Task — Please go through the records below and return every line holding the word "blogs".
Available data START
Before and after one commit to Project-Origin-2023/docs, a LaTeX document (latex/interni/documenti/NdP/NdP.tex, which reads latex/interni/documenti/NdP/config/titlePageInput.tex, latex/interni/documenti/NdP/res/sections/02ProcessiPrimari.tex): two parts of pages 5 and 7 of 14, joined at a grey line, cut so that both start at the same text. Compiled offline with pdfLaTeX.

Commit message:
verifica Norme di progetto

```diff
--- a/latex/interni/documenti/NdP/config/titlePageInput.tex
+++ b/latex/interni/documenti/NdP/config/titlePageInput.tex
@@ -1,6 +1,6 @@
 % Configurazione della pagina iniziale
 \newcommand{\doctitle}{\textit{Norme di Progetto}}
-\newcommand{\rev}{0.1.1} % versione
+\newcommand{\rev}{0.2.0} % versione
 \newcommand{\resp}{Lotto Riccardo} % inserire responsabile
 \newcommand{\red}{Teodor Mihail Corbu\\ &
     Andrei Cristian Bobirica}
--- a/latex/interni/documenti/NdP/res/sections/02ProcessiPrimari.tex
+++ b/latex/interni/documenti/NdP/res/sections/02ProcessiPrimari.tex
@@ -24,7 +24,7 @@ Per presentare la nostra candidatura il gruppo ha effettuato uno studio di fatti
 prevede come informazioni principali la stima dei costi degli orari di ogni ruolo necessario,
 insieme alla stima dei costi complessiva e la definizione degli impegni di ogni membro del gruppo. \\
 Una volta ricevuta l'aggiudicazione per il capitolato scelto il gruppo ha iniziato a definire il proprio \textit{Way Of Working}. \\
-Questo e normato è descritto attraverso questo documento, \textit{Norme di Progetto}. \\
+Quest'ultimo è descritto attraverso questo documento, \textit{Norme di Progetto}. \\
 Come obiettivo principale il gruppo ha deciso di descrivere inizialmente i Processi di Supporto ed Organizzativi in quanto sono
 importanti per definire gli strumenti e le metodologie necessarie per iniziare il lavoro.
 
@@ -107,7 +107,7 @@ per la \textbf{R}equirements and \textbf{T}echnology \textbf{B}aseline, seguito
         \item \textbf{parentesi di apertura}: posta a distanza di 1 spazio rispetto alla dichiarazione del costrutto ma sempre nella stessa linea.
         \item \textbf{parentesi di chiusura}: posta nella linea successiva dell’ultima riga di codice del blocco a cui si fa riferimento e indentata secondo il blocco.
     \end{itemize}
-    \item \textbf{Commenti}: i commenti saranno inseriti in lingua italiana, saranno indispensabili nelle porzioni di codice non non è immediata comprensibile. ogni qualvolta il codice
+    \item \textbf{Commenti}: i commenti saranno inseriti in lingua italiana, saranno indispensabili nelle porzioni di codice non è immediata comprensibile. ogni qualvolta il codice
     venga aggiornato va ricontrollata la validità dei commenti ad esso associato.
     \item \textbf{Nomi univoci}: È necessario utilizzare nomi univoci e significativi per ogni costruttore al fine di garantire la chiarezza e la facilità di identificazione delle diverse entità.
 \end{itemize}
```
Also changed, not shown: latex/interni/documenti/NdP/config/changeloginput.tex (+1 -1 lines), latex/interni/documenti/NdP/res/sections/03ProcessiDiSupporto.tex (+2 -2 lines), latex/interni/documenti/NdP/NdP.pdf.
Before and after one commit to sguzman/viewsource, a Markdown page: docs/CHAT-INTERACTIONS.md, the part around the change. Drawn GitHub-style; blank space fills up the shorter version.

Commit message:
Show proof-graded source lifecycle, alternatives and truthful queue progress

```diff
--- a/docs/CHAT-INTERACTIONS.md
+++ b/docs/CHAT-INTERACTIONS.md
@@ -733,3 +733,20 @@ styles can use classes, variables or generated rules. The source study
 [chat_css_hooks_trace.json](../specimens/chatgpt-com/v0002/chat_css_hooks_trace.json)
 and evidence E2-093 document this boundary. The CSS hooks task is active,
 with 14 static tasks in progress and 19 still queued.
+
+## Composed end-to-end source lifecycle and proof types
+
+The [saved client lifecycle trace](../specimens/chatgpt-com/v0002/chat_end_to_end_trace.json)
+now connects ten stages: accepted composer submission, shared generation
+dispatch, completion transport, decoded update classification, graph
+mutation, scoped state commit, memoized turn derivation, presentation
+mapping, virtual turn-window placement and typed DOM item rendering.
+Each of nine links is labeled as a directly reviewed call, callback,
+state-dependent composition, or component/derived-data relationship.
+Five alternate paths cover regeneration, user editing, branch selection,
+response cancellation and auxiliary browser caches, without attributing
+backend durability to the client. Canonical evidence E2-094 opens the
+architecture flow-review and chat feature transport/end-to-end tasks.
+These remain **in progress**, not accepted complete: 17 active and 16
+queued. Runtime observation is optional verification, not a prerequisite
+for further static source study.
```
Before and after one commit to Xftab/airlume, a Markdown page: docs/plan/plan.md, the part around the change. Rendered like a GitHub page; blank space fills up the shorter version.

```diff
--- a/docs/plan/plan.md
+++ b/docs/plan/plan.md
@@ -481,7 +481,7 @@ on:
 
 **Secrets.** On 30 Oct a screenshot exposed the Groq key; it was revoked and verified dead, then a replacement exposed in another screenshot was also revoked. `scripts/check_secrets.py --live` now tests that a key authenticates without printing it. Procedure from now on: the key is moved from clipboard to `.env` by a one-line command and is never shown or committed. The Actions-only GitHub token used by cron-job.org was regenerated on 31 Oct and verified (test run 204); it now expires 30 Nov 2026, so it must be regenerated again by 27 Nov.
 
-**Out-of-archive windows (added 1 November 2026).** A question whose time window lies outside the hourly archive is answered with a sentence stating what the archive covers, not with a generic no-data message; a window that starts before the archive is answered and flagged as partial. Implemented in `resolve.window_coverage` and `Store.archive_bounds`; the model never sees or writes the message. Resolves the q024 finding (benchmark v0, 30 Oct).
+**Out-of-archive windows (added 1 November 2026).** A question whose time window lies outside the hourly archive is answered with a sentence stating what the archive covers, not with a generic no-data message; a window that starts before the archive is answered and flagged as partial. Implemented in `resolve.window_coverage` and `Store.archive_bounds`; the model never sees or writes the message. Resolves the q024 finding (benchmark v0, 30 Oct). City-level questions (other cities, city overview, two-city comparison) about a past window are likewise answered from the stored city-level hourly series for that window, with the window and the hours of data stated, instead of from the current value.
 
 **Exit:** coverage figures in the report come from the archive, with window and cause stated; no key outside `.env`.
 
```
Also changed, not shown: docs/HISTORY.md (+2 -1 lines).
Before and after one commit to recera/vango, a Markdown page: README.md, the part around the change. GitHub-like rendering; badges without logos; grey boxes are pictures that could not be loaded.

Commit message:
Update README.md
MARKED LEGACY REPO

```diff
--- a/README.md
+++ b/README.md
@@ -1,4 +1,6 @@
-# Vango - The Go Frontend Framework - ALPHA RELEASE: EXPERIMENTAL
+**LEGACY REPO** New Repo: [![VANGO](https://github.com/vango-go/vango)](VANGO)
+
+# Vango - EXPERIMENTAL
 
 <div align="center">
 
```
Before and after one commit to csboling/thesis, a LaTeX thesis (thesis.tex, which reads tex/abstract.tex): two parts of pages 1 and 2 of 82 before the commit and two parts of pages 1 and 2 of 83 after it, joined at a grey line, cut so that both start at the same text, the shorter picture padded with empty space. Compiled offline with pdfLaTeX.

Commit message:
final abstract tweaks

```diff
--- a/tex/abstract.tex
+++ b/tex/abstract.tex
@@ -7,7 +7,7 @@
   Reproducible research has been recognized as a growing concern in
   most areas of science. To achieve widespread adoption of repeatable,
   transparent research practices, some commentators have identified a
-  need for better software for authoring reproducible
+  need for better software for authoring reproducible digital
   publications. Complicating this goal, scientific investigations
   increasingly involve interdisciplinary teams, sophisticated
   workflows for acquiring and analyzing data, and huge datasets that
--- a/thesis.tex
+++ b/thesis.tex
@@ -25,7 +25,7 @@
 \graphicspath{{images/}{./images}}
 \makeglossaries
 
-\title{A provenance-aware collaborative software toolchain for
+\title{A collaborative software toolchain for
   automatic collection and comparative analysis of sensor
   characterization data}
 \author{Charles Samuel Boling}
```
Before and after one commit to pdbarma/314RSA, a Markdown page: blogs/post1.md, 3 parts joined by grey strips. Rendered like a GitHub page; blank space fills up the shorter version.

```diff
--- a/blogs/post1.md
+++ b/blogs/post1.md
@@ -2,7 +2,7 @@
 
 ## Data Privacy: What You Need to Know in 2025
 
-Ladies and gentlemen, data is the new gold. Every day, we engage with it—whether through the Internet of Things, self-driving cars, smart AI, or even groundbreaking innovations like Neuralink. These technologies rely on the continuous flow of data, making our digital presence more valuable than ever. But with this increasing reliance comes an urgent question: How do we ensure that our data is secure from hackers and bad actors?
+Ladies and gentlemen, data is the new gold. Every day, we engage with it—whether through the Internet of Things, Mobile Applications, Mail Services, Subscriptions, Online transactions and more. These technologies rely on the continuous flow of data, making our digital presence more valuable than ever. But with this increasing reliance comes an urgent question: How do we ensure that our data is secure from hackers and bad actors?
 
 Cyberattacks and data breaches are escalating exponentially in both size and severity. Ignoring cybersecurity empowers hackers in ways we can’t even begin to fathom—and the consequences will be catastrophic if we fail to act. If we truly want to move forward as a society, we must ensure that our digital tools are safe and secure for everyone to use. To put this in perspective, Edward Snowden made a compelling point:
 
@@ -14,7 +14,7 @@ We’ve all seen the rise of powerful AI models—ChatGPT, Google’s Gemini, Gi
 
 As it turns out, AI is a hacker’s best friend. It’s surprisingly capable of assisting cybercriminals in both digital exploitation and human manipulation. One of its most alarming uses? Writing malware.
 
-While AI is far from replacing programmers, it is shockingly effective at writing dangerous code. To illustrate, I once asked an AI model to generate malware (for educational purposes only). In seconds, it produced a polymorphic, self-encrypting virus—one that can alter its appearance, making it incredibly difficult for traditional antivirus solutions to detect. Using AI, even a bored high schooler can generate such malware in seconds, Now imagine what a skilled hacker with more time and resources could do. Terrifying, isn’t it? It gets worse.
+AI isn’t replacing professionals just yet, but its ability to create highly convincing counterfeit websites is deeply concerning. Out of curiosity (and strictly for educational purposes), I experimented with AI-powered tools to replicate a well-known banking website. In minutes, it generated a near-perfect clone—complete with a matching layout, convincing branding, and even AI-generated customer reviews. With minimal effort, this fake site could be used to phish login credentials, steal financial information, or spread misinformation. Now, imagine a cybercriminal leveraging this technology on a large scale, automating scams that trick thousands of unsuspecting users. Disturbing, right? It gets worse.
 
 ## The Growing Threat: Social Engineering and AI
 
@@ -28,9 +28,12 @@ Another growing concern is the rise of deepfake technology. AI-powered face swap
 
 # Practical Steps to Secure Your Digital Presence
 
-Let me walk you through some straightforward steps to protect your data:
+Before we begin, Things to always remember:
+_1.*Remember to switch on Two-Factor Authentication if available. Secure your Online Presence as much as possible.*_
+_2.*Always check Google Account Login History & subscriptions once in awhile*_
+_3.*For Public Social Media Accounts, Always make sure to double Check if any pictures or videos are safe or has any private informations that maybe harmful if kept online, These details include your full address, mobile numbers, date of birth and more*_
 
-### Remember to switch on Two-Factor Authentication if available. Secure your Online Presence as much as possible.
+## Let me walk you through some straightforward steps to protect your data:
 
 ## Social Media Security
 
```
Available data END
Written solution —
Before and after one commit to pdbarma/314RSA, a Markdown page: blogs/post1.md, 3 parts joined by grey strips. Rendered like a GitHub page; blank space fills up the shorter version.
--- a/blogs/post1.md
+++ b/blogs/post1.md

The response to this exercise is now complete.